→ **What to work on**:
Lines below starting with the line with "it through 2b" and going on through the line with "absolute; left: -48px;" must be output exactly; the rest of the records must be left out.

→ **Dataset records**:
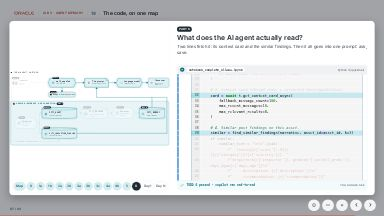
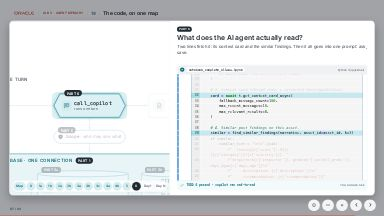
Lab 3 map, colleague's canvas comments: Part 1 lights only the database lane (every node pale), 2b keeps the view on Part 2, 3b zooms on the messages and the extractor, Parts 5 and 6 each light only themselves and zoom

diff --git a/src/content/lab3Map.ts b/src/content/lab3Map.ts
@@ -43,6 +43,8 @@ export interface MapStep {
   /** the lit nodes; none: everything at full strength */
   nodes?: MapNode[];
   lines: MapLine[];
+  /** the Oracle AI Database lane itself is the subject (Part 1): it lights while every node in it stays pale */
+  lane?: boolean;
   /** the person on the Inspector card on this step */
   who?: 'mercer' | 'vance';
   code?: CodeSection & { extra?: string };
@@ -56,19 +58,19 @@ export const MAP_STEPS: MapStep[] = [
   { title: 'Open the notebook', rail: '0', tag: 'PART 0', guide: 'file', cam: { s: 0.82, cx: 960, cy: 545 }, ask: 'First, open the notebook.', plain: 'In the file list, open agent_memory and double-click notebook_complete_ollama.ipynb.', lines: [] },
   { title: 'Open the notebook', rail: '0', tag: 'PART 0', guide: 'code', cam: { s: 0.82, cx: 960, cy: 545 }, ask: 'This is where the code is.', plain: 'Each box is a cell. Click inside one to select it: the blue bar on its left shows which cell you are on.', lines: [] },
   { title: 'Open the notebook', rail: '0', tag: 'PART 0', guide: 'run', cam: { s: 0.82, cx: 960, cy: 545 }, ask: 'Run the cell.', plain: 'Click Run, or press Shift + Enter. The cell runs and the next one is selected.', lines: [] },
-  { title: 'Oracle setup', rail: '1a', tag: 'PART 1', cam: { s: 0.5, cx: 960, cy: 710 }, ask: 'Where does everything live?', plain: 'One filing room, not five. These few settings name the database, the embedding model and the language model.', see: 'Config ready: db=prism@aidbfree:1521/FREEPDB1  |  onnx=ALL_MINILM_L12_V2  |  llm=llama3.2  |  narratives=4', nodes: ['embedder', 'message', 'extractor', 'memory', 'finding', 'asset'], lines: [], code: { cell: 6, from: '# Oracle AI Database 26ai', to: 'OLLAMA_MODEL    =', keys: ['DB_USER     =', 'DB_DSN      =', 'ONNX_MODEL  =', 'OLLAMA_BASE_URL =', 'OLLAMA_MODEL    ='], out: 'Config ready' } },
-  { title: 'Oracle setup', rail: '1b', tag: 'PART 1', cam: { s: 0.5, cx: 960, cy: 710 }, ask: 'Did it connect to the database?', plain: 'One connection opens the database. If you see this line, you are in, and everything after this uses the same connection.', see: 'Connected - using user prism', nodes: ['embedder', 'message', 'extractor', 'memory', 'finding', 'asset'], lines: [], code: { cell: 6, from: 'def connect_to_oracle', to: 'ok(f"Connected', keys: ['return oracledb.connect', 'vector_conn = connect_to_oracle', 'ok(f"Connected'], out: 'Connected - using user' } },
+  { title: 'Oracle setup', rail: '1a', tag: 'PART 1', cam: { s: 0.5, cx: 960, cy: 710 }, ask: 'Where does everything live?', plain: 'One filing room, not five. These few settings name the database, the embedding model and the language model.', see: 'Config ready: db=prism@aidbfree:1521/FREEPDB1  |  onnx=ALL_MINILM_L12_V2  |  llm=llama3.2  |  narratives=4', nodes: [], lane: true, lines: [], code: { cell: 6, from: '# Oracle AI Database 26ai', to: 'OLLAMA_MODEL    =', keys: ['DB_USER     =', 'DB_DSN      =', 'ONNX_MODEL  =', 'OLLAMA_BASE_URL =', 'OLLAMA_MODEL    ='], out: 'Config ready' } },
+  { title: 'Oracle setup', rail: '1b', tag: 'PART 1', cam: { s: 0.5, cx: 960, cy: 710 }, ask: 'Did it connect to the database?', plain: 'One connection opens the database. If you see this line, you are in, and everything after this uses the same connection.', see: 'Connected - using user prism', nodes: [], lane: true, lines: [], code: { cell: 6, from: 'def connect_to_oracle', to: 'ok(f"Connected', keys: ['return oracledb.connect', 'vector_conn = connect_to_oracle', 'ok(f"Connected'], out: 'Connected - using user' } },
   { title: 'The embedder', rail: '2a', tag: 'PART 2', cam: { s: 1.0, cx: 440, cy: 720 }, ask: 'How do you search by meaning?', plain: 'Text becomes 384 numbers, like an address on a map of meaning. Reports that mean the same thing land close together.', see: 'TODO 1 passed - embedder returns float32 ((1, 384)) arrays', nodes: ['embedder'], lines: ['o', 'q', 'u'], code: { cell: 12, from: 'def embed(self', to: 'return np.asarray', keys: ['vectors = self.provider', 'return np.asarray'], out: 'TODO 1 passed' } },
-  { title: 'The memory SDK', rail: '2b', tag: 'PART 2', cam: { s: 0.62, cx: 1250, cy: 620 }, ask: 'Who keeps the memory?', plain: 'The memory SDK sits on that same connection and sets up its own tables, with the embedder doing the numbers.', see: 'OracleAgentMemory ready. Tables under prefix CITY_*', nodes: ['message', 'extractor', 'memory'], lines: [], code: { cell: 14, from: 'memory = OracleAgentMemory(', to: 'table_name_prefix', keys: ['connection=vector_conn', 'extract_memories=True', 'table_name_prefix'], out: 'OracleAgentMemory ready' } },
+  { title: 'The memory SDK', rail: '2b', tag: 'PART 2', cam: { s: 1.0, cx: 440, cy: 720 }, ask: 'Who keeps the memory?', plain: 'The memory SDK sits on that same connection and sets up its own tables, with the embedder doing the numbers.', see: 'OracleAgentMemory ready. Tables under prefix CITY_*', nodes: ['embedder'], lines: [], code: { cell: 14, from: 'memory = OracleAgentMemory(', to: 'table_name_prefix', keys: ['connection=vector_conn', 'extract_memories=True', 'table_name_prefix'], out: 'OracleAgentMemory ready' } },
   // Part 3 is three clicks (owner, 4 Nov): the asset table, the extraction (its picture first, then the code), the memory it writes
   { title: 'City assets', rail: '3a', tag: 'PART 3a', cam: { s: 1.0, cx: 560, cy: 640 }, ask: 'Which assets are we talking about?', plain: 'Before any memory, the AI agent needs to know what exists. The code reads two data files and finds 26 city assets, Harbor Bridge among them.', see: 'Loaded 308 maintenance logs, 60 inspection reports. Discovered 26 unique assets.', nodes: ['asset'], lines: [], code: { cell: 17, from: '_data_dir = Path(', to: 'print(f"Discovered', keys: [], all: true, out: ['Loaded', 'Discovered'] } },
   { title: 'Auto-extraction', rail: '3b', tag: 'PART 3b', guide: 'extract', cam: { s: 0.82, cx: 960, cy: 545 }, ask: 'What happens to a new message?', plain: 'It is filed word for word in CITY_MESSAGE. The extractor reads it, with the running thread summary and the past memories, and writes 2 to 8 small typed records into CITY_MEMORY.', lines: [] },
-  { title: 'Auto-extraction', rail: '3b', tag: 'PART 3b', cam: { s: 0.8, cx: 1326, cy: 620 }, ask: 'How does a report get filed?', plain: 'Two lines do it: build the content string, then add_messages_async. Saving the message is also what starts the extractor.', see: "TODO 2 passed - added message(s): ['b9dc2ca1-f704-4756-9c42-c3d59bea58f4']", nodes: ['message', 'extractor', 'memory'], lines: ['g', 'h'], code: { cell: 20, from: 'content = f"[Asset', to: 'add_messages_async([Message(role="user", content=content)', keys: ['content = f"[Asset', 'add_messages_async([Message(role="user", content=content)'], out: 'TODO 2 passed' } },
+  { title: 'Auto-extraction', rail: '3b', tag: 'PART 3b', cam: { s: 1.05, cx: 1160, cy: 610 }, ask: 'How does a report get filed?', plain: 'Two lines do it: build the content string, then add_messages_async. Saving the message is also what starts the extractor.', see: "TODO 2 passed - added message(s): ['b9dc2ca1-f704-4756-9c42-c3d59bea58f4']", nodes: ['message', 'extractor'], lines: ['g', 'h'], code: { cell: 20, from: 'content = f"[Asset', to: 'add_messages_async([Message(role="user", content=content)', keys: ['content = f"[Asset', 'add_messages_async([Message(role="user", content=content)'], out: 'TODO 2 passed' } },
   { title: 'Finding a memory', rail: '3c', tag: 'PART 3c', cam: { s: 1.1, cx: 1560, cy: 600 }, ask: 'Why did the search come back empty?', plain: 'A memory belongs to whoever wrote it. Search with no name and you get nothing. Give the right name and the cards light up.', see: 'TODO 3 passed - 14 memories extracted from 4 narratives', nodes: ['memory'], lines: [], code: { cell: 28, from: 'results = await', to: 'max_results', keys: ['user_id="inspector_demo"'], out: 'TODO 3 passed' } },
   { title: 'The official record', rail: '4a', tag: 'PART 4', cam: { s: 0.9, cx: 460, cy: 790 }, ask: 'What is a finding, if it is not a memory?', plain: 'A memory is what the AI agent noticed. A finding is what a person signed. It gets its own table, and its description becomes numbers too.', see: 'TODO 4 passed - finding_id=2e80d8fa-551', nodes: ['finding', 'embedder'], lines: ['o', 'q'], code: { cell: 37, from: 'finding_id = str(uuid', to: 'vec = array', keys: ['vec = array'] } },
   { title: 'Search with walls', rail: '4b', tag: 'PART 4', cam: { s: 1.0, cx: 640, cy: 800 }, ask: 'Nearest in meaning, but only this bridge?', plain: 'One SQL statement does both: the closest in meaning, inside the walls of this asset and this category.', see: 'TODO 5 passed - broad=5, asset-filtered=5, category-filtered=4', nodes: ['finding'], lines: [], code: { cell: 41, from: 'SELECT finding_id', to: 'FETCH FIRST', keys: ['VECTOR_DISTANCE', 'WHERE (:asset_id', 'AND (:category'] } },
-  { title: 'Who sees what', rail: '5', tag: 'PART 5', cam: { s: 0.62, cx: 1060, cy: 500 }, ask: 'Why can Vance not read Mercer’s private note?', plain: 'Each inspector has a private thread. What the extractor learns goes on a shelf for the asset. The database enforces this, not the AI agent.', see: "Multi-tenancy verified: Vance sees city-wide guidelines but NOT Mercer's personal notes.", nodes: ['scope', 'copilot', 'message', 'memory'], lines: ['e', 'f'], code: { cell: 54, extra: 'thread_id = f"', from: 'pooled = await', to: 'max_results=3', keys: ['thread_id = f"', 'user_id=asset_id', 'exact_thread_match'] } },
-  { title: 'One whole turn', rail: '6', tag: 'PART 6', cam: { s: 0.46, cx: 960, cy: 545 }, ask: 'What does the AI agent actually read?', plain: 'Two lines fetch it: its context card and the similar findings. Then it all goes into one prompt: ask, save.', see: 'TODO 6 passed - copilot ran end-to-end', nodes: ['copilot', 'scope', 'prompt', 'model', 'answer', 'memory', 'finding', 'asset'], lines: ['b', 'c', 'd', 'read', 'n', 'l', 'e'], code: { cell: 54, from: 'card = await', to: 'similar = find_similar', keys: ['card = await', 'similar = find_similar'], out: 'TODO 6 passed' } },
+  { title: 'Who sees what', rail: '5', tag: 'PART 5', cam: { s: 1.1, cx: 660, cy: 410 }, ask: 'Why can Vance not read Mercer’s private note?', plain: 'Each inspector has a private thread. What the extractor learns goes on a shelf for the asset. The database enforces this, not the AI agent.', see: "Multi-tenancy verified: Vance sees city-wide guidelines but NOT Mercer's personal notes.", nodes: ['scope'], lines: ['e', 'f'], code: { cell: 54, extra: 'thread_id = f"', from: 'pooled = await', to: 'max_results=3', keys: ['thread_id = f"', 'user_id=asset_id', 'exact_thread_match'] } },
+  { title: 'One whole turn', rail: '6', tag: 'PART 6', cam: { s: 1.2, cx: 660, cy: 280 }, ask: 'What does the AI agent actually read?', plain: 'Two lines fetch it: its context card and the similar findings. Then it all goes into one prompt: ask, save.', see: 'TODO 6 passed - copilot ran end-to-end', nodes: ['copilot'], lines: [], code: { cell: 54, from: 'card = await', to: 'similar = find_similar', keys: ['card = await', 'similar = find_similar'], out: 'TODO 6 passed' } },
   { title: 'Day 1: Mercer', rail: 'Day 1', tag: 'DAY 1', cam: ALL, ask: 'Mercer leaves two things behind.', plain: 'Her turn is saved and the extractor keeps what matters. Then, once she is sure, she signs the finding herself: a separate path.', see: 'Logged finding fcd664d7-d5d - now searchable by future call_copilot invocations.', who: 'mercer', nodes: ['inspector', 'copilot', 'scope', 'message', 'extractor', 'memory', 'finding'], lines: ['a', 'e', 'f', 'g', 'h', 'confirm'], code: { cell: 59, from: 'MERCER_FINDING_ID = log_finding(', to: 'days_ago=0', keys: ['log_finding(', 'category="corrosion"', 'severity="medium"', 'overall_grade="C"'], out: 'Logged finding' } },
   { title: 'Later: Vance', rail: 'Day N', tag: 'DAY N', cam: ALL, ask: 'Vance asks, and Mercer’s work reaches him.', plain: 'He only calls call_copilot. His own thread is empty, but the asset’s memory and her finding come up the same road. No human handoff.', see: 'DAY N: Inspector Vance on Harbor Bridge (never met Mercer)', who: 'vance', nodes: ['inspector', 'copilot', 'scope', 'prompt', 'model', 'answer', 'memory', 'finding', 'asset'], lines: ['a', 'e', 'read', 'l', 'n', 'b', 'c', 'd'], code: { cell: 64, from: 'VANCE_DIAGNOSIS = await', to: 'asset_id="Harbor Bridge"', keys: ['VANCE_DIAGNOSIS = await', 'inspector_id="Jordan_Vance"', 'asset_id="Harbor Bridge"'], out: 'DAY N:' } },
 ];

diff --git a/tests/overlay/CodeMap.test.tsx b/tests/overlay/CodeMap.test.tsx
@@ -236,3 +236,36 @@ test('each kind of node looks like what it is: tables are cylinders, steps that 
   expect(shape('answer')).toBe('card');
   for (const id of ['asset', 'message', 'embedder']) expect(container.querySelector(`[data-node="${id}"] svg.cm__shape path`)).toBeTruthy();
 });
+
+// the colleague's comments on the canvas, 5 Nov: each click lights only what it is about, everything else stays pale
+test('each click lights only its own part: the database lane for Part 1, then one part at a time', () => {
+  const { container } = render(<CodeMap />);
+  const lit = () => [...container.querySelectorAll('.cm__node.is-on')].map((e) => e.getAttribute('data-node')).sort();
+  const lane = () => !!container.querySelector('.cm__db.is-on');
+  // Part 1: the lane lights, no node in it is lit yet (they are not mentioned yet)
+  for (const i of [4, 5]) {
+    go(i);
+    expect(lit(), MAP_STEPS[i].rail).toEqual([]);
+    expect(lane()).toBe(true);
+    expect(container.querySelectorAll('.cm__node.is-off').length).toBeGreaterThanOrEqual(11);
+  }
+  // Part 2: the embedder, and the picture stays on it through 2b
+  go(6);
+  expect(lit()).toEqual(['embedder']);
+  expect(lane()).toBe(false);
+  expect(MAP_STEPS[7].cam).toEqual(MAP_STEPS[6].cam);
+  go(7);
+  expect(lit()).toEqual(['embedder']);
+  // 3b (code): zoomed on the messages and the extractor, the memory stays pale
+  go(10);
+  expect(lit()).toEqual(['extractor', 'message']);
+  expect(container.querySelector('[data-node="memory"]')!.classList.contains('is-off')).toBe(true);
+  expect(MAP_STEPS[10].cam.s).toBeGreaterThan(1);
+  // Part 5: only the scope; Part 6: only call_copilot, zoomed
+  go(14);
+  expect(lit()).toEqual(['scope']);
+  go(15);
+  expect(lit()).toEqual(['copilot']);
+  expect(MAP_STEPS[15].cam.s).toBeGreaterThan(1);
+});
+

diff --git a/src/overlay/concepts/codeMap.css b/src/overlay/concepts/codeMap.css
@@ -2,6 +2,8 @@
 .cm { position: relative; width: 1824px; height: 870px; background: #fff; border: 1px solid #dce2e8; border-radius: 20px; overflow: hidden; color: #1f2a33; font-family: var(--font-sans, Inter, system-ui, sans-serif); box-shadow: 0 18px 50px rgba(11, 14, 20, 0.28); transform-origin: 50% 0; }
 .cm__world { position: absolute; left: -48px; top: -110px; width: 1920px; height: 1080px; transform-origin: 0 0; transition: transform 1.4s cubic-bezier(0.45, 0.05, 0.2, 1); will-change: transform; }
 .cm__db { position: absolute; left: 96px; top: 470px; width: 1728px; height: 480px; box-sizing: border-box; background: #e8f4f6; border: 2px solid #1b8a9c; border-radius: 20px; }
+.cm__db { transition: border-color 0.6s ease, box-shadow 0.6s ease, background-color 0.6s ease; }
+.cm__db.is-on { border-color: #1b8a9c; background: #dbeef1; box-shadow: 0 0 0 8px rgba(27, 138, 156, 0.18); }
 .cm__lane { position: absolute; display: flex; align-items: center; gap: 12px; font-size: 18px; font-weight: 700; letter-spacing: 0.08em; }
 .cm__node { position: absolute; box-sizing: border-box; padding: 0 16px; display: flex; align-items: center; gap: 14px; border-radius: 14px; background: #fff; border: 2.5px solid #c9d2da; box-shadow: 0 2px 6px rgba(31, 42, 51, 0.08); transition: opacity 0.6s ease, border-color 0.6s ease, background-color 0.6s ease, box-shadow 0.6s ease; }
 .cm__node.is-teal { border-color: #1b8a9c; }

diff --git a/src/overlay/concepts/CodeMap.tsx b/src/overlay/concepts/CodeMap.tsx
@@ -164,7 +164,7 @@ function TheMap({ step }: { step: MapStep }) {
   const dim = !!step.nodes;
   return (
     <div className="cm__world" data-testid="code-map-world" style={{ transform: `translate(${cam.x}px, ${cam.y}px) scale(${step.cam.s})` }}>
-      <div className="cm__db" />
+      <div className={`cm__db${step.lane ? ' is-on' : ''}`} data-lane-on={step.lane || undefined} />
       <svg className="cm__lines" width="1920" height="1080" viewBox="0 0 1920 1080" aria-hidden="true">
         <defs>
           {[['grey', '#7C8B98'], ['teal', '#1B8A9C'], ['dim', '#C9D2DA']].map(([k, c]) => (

→ **Result of this exercise**:
+  // Part 2: the embedder, and the picture stays on it through 2b
+  go(6);
+  expect(lit()).toEqual(['embedder']);
+  expect(lane()).toBe(false);
+  expect(MAP_STEPS[7].cam).toEqual(MAP_STEPS[6].cam);
+  go(7);
+  expect(lit()).toEqual(['embedder']);
+  // 3b (code): zoomed on the messages and the extractor, the memory stays pale
+  go(10);
+  expect(lit()).toEqual(['extractor', 'message']);
+  expect(container.querySelector('[data-node="memory"]')!.classList.contains('is-off')).toBe(true);
+  expect(MAP_STEPS[10].cam.s).toBeGreaterThan(1);
+  // Part 5: only the scope; Part 6: only call_copilot, zoomed
+  go(14);
+  expect(lit()).toEqual(['scope']);
+  go(15);
+  expect(lit()).toEqual(['copilot']);
+  expect(MAP_STEPS[15].cam.s).toBeGreaterThan(1);
+});
+

diff --git a/src/overlay/concepts/codeMap.css b/src/overlay/concepts/codeMap.css
@@ -2,6 +2,8 @@
 .cm { position: relative; width: 1824px; height: 870px; background: #fff; border: 1px solid #dce2e8; border-radius: 20px; overflow: hidden; color: #1f2a33; font-family: var(--font-sans, Inter, system-ui, sans-serif); box-shadow: 0 18px 50px rgba(11, 14, 20, 0.28); transform-origin: 50% 0; }
 .cm__world { position: absolute; left: -48px; top: -110px; width: 1920px; height: 1080px; transform-origin: 0 0; transition: transform 1.4s cubic-bezier(0.45, 0.05, 0.2, 1); will-change: transform; }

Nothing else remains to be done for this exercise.